Mr. Poppelreiter's Product Development classes designed and built nature-inspired furniture for the Pittsburgh Botanic Garden. The child-sized furniture will be used in the garden's Hermit Hut and at outdoor gathering areas.

 

Garden Education Manager Amanda Joy and Marketing Associate Kevin Fernando got their first look at the furniture on March 31. "It's incredible," Joy said. "It's so much nicer than what I was ever expecting. They all did a great job."

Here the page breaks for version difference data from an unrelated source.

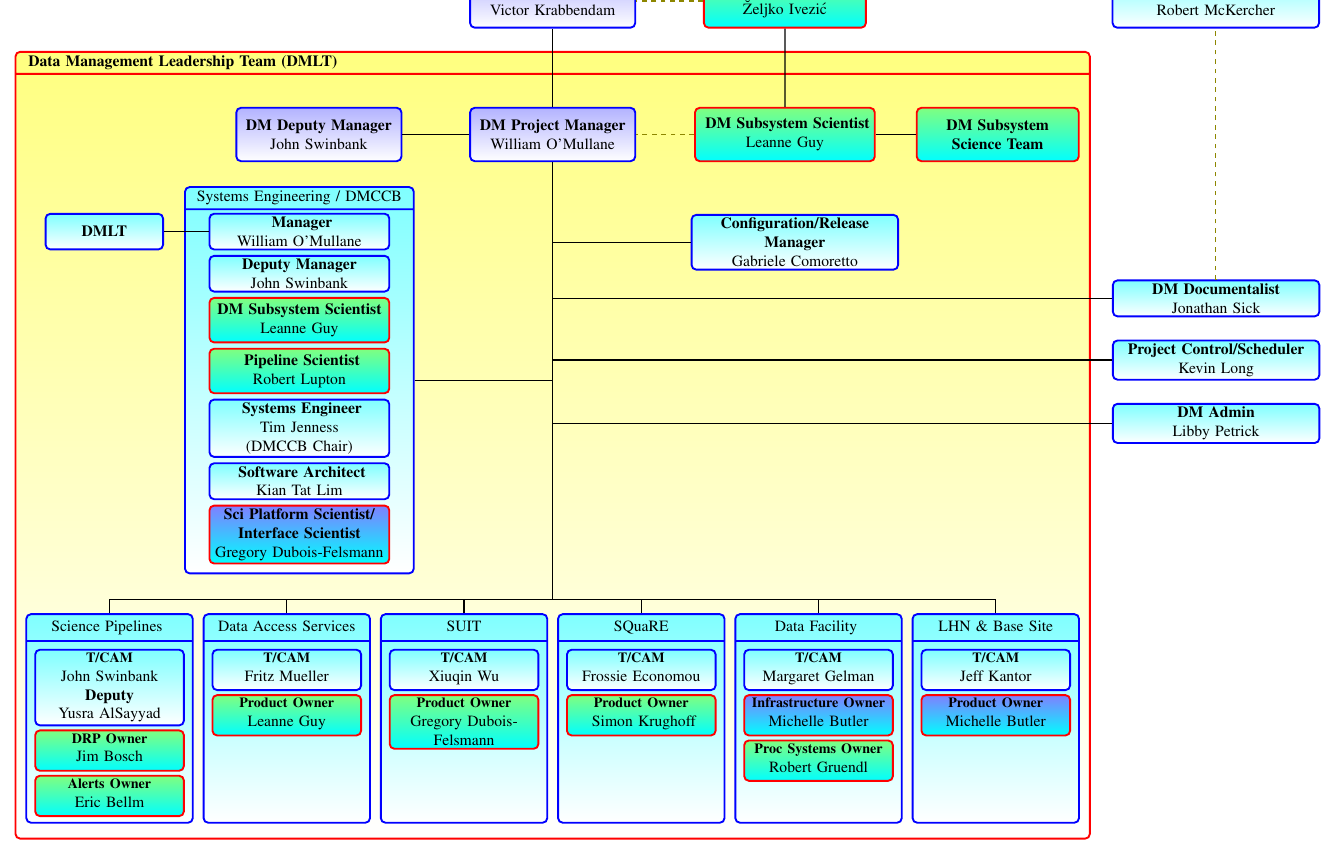
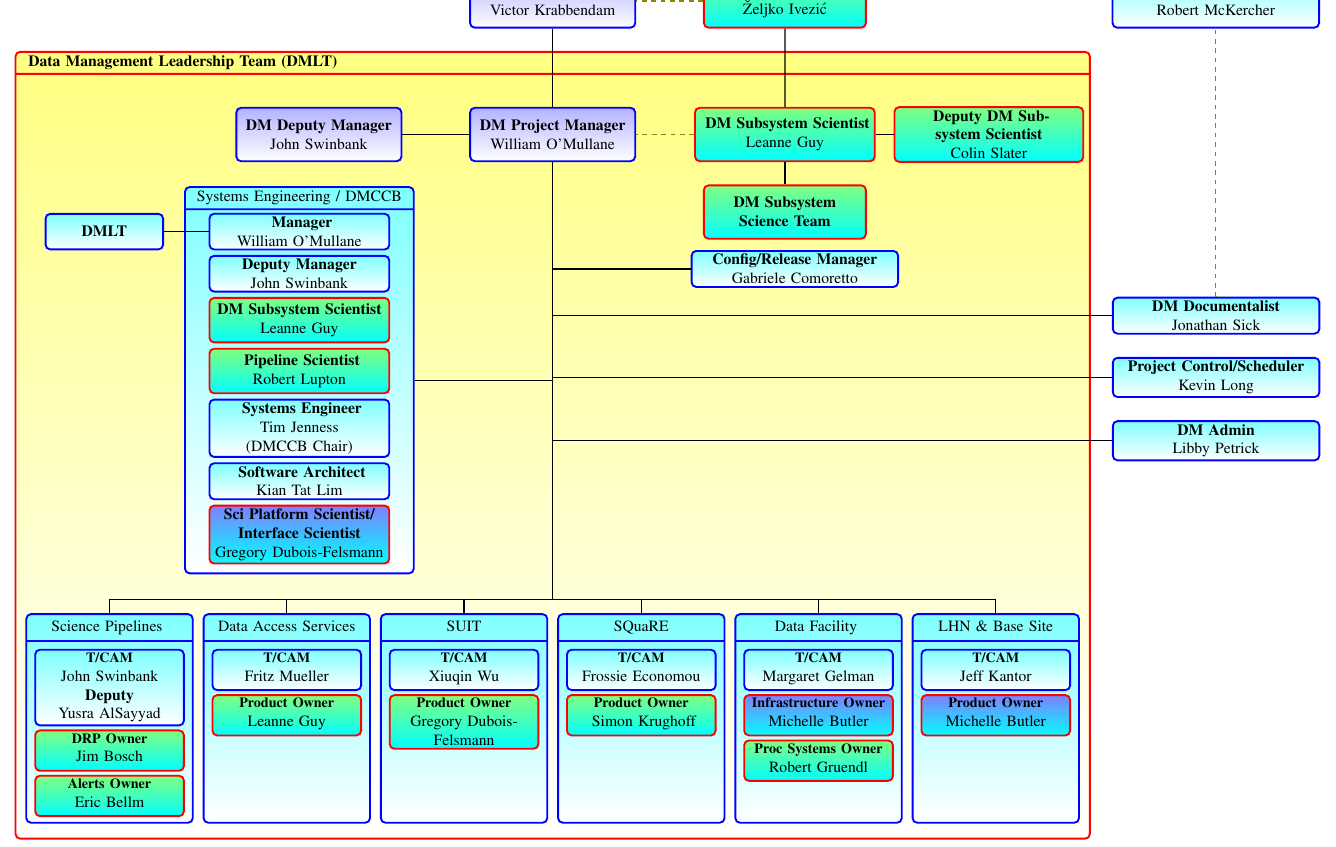
Before and after one commit to lsst-dm/images, a LaTeX document (DmOrg.tex): part of the page, cut so that both start at the same text. Compiled offline with pdfLaTeX.

Commit message:
add colin

```diff
--- a/DmOrg.tex
+++ b/DmOrg.tex
@@ -52,10 +52,11 @@ noheadfoot,marginparwidth=0pt,includemp=false ]{geometry}
     \node (dmdpm) [divbox, left=1.5cm of dmpm] {\textbf{DM Deputy Manager} John Swinbank};
     \node (pm) [divbox, above=.5cm of dm] {\textbf{ Project Manager} Victor Krabbendam};
     \node (dmps) [psbox, right=1.3cm of dmpm, minimum height=12mm, text width=39mm] {\textbf{ DM Subsystem Scientist}\\ Leanne Guy };
+    \node (ddmps) [psbox, right=0.4cm of dmps, minimum height=12mm, text width=41mm] {\textbf{ Deputy DM Subsystem Scientist}\\ Colin Slater };
     \node (ps) [psbox, right=1.5cm of pm, minimum height=12mm] {\textbf{  Project Scientist}\\ \u{Z}eljko Ivezi\'c};
 
     \node (udmpm) [below=49mm of dmpm, text width=0mm]{};
-    \node (udmpm1) [below=18mm of dmpm, text width=0mm]{};
+    \node (udmpm1) [below=24mm of dmpm, text width=0mm]{};
     \node (udmpm2) [below=125mm of dmpm, text width=0mm]{};
 
 % SYSENG
@@ -73,7 +74,7 @@ noheadfoot,marginparwidth=0pt,includemp=false ]{geometry}
     \node (reqeng) [pobox, below=1mm of softarc, text width=39mm] {\textbf{Sci Platform Scientist/ Interface Scientist}\\ Gregory Dubois-Felsmann  };
 %%%% end SYSENG
 
-    \node (cm) [mbox, right=3.1cm of udmpm1.north , text width=45mm] {\textbf{Configuration/Release Manager }\\ Gabriele Comoretto};
+    \node (cm) [mbox, right=3.1cm of udmpm1.north , text width=45mm] {\textbf{Config/Release Manager }\\ Gabriele Comoretto};
     \node (pconp) [below=5mm of cm] {};
     \node (docu) [mbox, right=70mm of pconp , text width=45mm] {\textbf{DM Documentalist}\\ Jonathan Sick };
     \node (pcon) [mbox, below=5mm of docu , text width=45mm] {\textbf{Project Control/Scheduler }\\ Kevin Long};
@@ -105,11 +106,12 @@ noheadfoot,marginparwidth=0pt,includemp=false ]{geometry}
 
  %% GROUPS ..
 
-    \node (dmsg) [psbox, right=0.9cm of dmps, minimum height=12mm] {\textbf{DM Subsystem Science Team}};
+    \node (dmsg) [psbox, below=0.5cm of dmps, minimum height=12mm] {\textbf{DM Subsystem Science Team}};
     \node (dmlt) [mbox, left=1cm of man.west , text width=25mm] {\textbf{DMLT }};
 
-   \draw[line] (dmps.east) --  (dmsg.west);
+   \draw[line] (dmps.south) --  (dmsg.north);
    \draw[line] (dmps.north) --  (ps.south);
+   \draw[line] (ddmps.west) --  (dmps.east);
    \draw[line] (dmlt.east) --  (man.west);
 
    \draw[line] (dmpm.north) -- ++(0,0.8) -| (pm.south);
```
Also changed, not shown: DmOrg.pdf.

Pittsburgh Botanic Garden provided all of the materials for the projects while students provided their creativity, design and building skills. The students got started by brainstorming ideas for children's furniture and play things and how they could incorporate nature into the design. "We all drew our own designs focusing on biomimicry," Tanner Sullivan said. Then we voted on all the drawings and used the top four. Once the drawings were chosen Mr. P. set up groups for the build. From there we had to think about what material we would use for the piece and how to go forward with the construction."

 

Original CAD drawings were used to program the CNC router for cutting specific designs such as the leaf seats on the tree table. Acorns were laser-etched into the backs of Adirondack chairs and a torch was used to enhance grain on a natural wood bench and to incorporate a butterfly design on a picnic table. Other tools included a jigsaw, table saw, miter saw and orbital and belt sanders. Paints, specialty brushes, and clear coat finishes were selected and used to enhance the biomimicry of the furniture and ensure a lasting finish. 

 

When students found a weakness in their design they had to adapt on the fly. "Our initial design had pipes coming out of the trunk to simulate branches," Katie Linner said of the tree table. "But for stability purposes it was changed to build the frame underneath and have the seats extend out and up from the base."  

 

"Initially we wanted to do a butterfly cutout for the table top, but we found that it would take too much time and the table wouldn't have been as strong," Mitch Hess said of his group's picnic table. "So we decided to use a torch to burn the butterfly design on the table top and then clear coat it to preserve the finish. I never tried anything like that before. Mr. P. suggested that we try it and showed us what we should do. We also modified the angle of the legs to promote stability. Since the table was kid-sized we increased the angle to make it more stable. It was fun and we're really satisfied with how it turned out."

 

John Sexauer said his group also had to rethink their original table design. "Originally, our idea was for a honeycomb design based on bees nests so we went with the hexagonal shape. Our original design gave us some problems so we decided to keep the hexagonal designs but do something different, stacking the hex boxes and making some chairs. We used the same design for the table base then used some decking to tie three other hex boxes together for the top. We wove rope through the boxes to create seats because we knew the table would be outside and we wanted to minimize the potential for rot. Plus the rope is light weight, which helps when they want to move it around and it's strong enough to support both the kids and adults. I enjoyed the whole process. We had to work as a team to figure things out through the whole process and it was a great hands-on activity. The creativity part was enjoyable, too."

 

"It made me feel good that they liked it" Mitch hart said. That was the whole point, so it was satisfying. Plus knowing that what we built was going to be used by the garden to educate and spur the interest of children gave the job a sense of purpose for us."

 

"It is great to have support from one of our neighboring school districts here at Pittsburgh Botanic Garden," Executive Director Keith Kaiser said.  "The furniture adds dimension for the little people to feel connected to spaces created just for them."

 

Students taking part in the furniture construction included: Noah Winger, Sal BiBacco, Cole Gojsovich, James Goscinski, Josh Windsheimer, Nik Krieg, Ahmed Albugami, Cayden Jenner, Alex Bagnull, Logan Haley, Mitch Hess, Katie Lenner, Kody Gibson, Tanner Sullivan, Mitch Hart, John Sexauer, Will Zang, and Jake Walko.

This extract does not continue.